Eli Lilly and Co. partner Immunocore Ltd., which this week achieved the biggest private fundraising by a European biotechnology firm in 10 years, plans to accelerate development of its cancer therapy using the money and seek expedited approval.
The Abingdon, England-based company is in talks with U.S. and European regulators on “all options”—including getting orphan drug status and a breakthrough therapy designation—that could lead to faster consent to sell IMCgp100 for treating melanoma, CEO Eliot Forster said Thursday. An announcement may be made in the fourth quarter, he said.
The closely held company, which has partnerships with Indianapolis-based Lilly and London-based AstraZeneca Plc, raised $320 million in funds from Lilly, as well as Woodford Investment Management, Malin Corp. and existing investors.
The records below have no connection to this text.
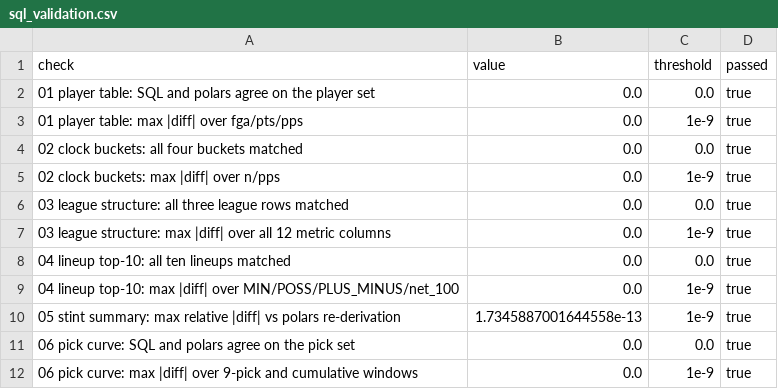
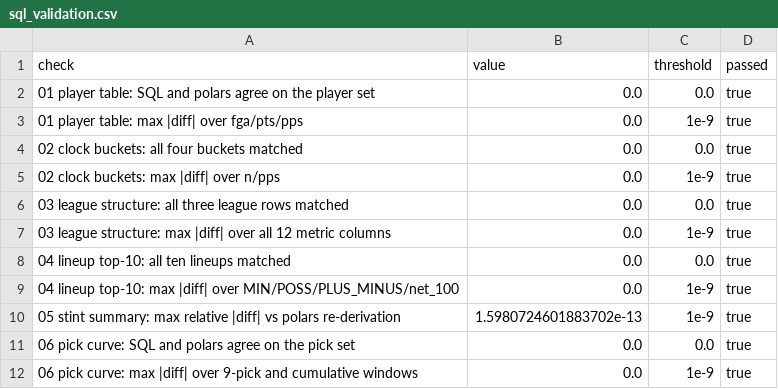
Before and after one commit to ismayc/basketball-sql-layer, a CSV file: output/sql_validation.csv, drawn as a sheet.

```diff
--- a/output/sql_validation.csv
+++ b/output/sql_validation.csv
@@ -9,3 +9,3 @@ check,value,threshold,passed
 04 lineup top-10: max |diff| over MIN/POSS/PLUS_MINUS/net_100,0.0,1e-9,true
-05 stint summary: max relative |diff| vs polars re-derivation,1.7345887001644558e-13,1e-9,true
+05 stint summary: max relative |diff| vs polars re-derivation,1.5980724601883702e-13,1e-9,true
 06 pick curve: SQL and polars agree on the pick set,0.0,0.0,true
```
Also changed, not shown: output/05_stint_summary.csv, 2 other files.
Immunocore plans to use the funds to build a pipeline of drugs targeting a broad range of solid cancer tumors.
Following the discussions with regulators, Immunocore may start a large mid-stage trial of IMCgp100 for melanoma early next year, Forster said. Immunocore is also involved in separate clinical trials that combine IMCgp100 with cancer compounds from Lilly and London-based AstraZeneca.
Without the funds raised, “we couldn’t have had the luxury of running all of these large trials in parallel,” the CEO said. “We would have had to stagger these trials more.”
The company’s immuno-oncology technology is able to distinguish cancer cells from healthy cells by identifying peptides that emerge from inside the cells, Forster said. Its injectable treatment, called ImmTAC, then attracts T cells that attack those cancer cells.
Lilly shares were up 40 cents Thursday morning, to $86.78 each.